Scan the records below and report how many lines contain the word "class", giving the number by itself.

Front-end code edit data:

=-=-=

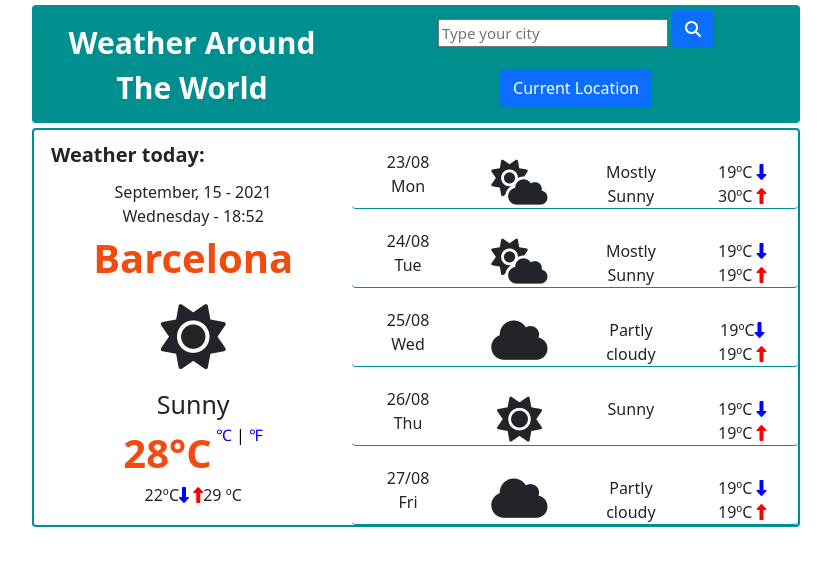
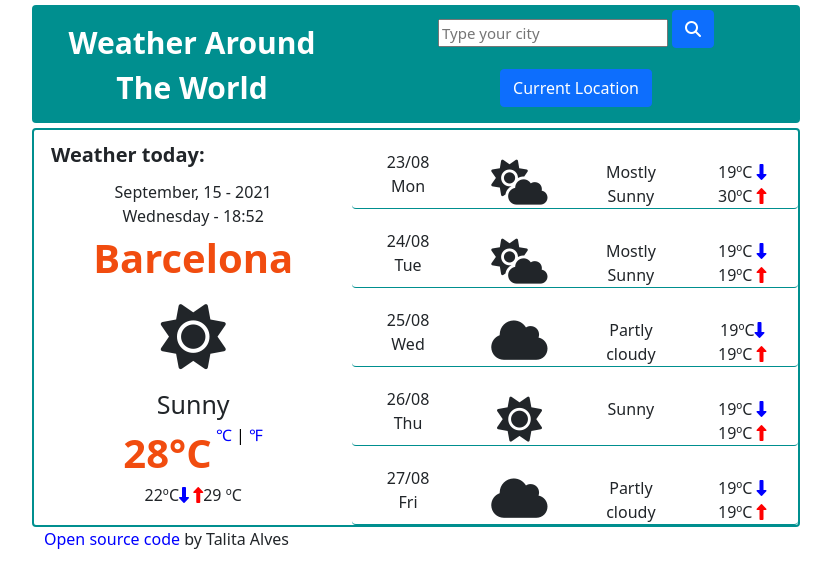
Before and after one commit to TalitAlves/WeatherApplication, a plain HTML site: page index.html in a window 1280 px wide. Shown: the whole page, without its empty margins (224-1055 px from the left). Drawn offline with nearby package versions, Linux system fonts and the light colour scheme.

Commit message:
Add link to Github repository

```diff
--- a/index.html
+++ b/index.html
@@ -72,7 +72,7 @@
             >
           </div>
         </div>
-        <div class="col-7" style="text-align: center;">
+        <div class="col-7" style="text-align: center">
           <div class="row forecast-row">
             <div class="col">
               <div class="next-days" id="day0">
@@ -180,6 +180,13 @@
           </div>
         </div>
       </div>
+      <a
+        href="https://github.com/TalitAlves/WeatherApplication"
+        target="_blank"
+      >
+        Open source code
+      </a>
+      by Talita Alves
 
       <script src="src/index.js"></script>
     </body>
```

=-=-=

- EXERCISE RESULT -
5